The trial has unfolded through more than 80 hearings held in a dedicated room within the Vatican Museums, marked by procedural challenges and complaints from defense lawyers regarding limited access to crucial evidence.

Cardinal Becciu, a well-traveled former Vatican diplomat, served as the number two in the Secretariat of State from 2011 to 2018. His abrupt resignation in September 2020 came following the revelation of an investigation against him, initially linked to a probe into a charitable donation in his native Sardinia. Subsequently, he became entangled in investigations related to the London property deal, alleged mismanagement, and the diversion of funds intended for charitable causes.

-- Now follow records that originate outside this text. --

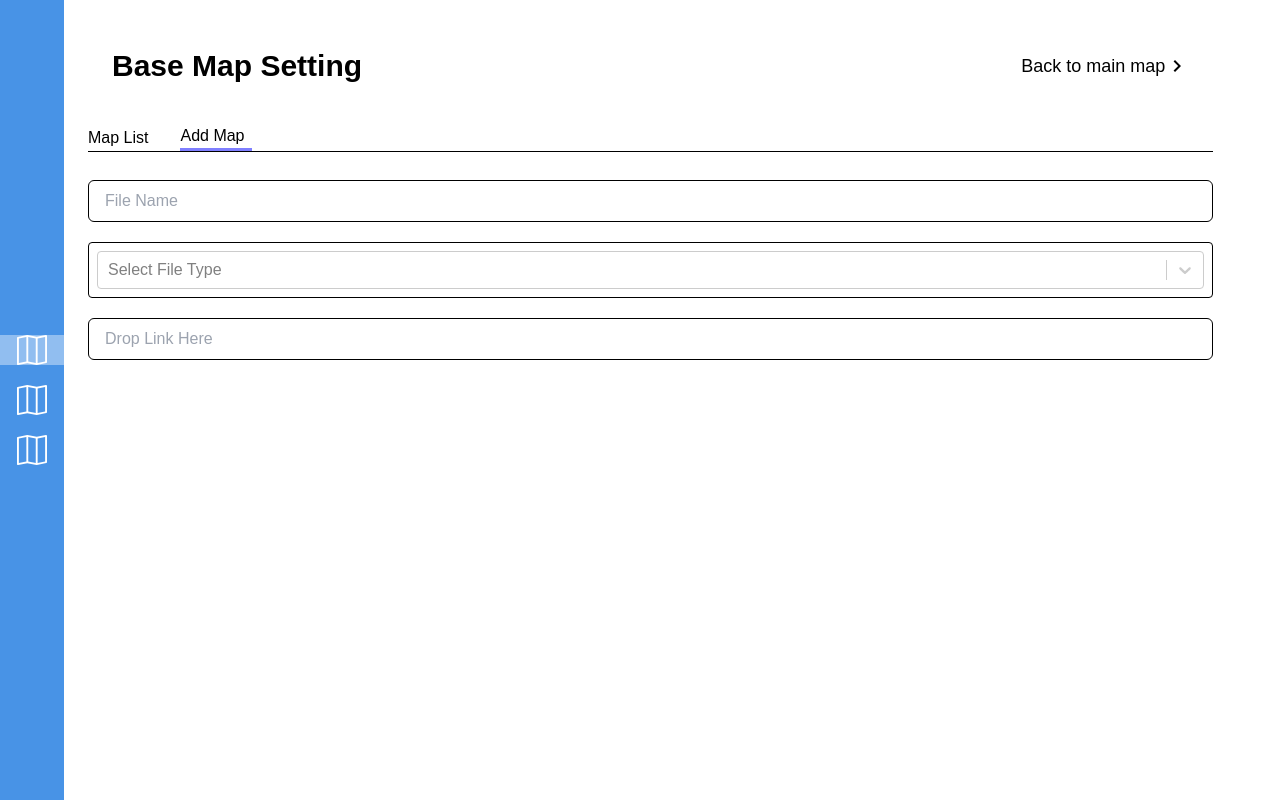
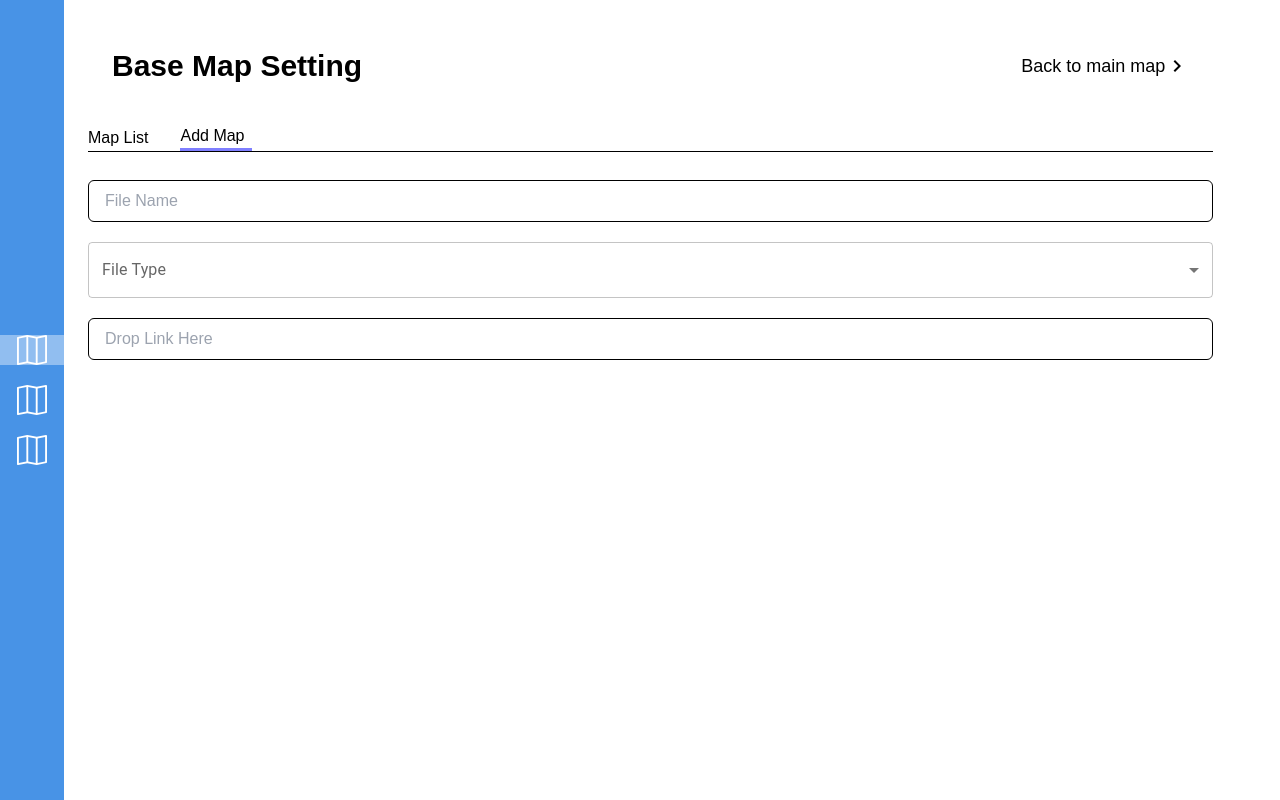
Before and after one commit to HafizhGhiyats29/LayerManagement, a React (Create React App) app: page /map-setting/add-map in a window 1280 px wide. Built offline with nearby package versions, Linux system fonts and the light colour scheme.

Commit message:
feat(edit data from online source): Create edit data from online source functionality

```diff
--- a/src/components/EditModal.jsx
+++ b/src/components/EditModal.jsx
@@ -4,7 +4,6 @@ import FormModal from './FormModal';
 import useInput from '../hooks/useInput';
 import LocalSource from './InputLocal/LocalSource';
 import OnlineSource from './InputWeb/OnlineSource';
-import { MdOutlineFileUpload } from 'react-icons/md'
 
 const options = [
   { value: '.geojson', label: 'GeoJSON(.geojson)' },
@@ -33,7 +32,8 @@ function EditModal({
   ]);
   const [fileNameInput, onChangeFileNameInput, setFileNameInput] = useInput();
   const [selectFileTypeValue, onChangeSelectFileTypeValue, setSelectFileTypeInput] = useInput();
-  const [uploadedFile, setUploadedFile] = useState();
+  const [fileSource, setFileSource] = useState();
+  const [fileSourceFromUrl, onChangeFileSourceFromUrlHandler] = useInput();
 
   const onClickSourceNavHandler = ({ target }) => {
     setSourceNav((prevState) => prevState.map((source) => {
@@ -47,13 +47,13 @@ function EditModal({
   };
 
   const onChangeUploadedFile = ({ target }) => {
-    setUploadedFile(target.files);
+    setFileSource(target.files);
   };
   const onUpdateHandler = (e, { id, newData }) => {
     onUpdate(e, { id, newData });
     setFileNameInput('');
     setSelectFileTypeInput('');
-    setUploadedFile('');
+    setFileSource('');
   };
 
   return isEdit ? (
@@ -66,7 +66,8 @@ function EditModal({
         mapId={mapId}
         fileNameInput={fileNameInput}
         selectFileTypeValue={selectFileTypeValue}
-        uploadedFile={uploadedFile}
+        uploadedFile={fileSource}
+        fileSourceFromUrl={fileSourceFromUrl}
       >
         <div className="after:block after:contents-[''] after:w-full after:h-[2px] after:bg-gray">
           <div className="flex w-full justify-between">
@@ -92,7 +93,7 @@ function EditModal({
               fileNameInput={fileNameInput}
               onChangeFileNameInput={onChangeFileNameInput}
               onChangeUploadedFile={onChangeUploadedFile}
-              uploadedFile={uploadedFile}
+              fileSource={fileSource}
             />
             <div className="flex justify-end mt-6 gap-3">
               <button type="button" className="px-5 py-2 border rounded-lg bg-[#808080] text-white" onClick={onCancel}>Cancel</button>
@@ -102,10 +103,16 @@ function EditModal({
 
         ) : (
           <div className="">
-            <OnlineSource />
+            <OnlineSource
+              fileName={fileNameInput}
+              onChangeFileName={onChangeFileNameInput}
+              fileSource={fileSourceFromUrl}
+              onChangeFileSource={onChangeFileSourceFromUrlHandler}
+              onChangeSelectFileTypeValue={onChangeSelectFileTypeValue}
+            />
             <div className="flex justify-end mt-6 gap-3">
               <button type="button" className="px-5 py-2 border rounded-lg bg-[#808080] text-white" onClick={onCancel}>Cancel</button>
-              <button type="submit" className="px-5 py-2 border rounded-lg bg-[#1A56DB] text-white" onClick={onUpdate}>Update</button>
+              <button type="submit" className="px-5 py-2 border rounded-lg bg-[#1A56DB] text-white">Update</button>
             </div>
           </div>
         )}
--- a/src/components/FormModal.jsx
+++ b/src/components/FormModal.jsx
@@ -5,10 +5,10 @@ function FormModal({
   children,
   formStyle,
   onUpdateHandler,
-  // uploadedFile,
   mapId,
   selectFileTypeValue,
   fileNameInput,
+  fileSourceFromUrl,
 }) {
   return (
     <div className={`absolute top-1/2 left-1/2 -translate-x-1/2 -translate-y-1/2 shadow-2xl w-[25%] py-8 px-10 ${formStyle}`}>
@@ -18,7 +18,7 @@ function FormModal({
         onSubmit={(e) => onUpdateHandler(e, {
           id: mapId,
           newData: {
-            fileSource: `${fileNameInput}${selectFileTypeValue}`,
+            fileSource: fileSourceFromUrl ? `${fileSourceFromUrl}` : `${fileNameInput}${selectFileTypeValue}`,
             map: fileNameInput,
           },
         })}
--- a/src/components/InputWeb/OnlineSource.jsx
+++ b/src/components/InputWeb/OnlineSource.jsx
@@ -1,7 +1,7 @@
-import React, {useState} from 'react';
-import Select from 'react-select';
+/* eslint-disable no-unused-vars */
+import React, { useState } from 'react';
 import FormInput from '../FormInput';
-import useInput from '../../hooks/useInput';
+import SelectFileType from '../BaseMapSetting/SelectFileType';
 
 const options = [
   { value: '.geojson', label: 'GeoJSON(.geojson)' },
@@ -17,24 +17,20 @@ const options = [
   { value: '.jp2', label: 'JP2 (.jp2)' },
 ];
 
-function OnlineSource({ url, urlChangeHandler }) {
-    const [selectedType, setSelectedType] = useState('');
-    const [urlValue, onChangeUrlValue] = useInput();
-    const [fileName, onChageFileName] = useInput();
-
-  const [urlLocked, setUrlLocked] = useState(false);
-
-  const handleTypeChange = (selectedOption) => {
-    setSelectedType(selectedOption);
-  };
-
+function OnlineSource({
+  fileName,
+  onChangeFileName,
+  fileSource,
+  onChangeFileSource,
+  onChangeSelectFileTypeValue,
+}) {
   return (
-    <div className='flex gap-5 flex-col mt-7'>
-        <FormInput inputPlaceholder={"File Name"} value={fileName} inputType={'text'} onChange={onChageFileName} />
-      <Select value={selectedType} onChange={handleTypeChange} options={options} placeholder='Select File Type' className='block w-full p-2 border rounded' />
-      <FormInput inputPlaceholder={"Drop Link Here"} inputType={"text"} value={urlValue} onChange={onChangeUrlValue}/>
+    <div className="flex gap-5 flex-col mt-7">
+      <FormInput inputPlaceholder="File Name" value={fileName} inputType="text" onChange={onChangeFileName} />
+      <SelectFileType onChangeValue={onChangeSelectFileTypeValue} fileTypes={options} />
+      <FormInput inputPlaceholder="Drop Link Here" inputType="text" value={fileSource} onChange={onChangeFileSource} />
     </div>
   );
-};
+}
 
-export default OnlineSource
+export default OnlineSource;
```
Also changed, not shown: src/pages/BaseMapSetting.jsx (+8 -3 lines). Lines whose indentation alone changed are shown as unchanged.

As the court prepares to deliver its verdict, the outcome is poised to have lasting implications for the Catholic Church and its ongoing efforts to address financial transparency and accountability. The final judgment is not expected before 1600 GMT, leaving the world awaiting the resolution of this historic Vatican fraud trial.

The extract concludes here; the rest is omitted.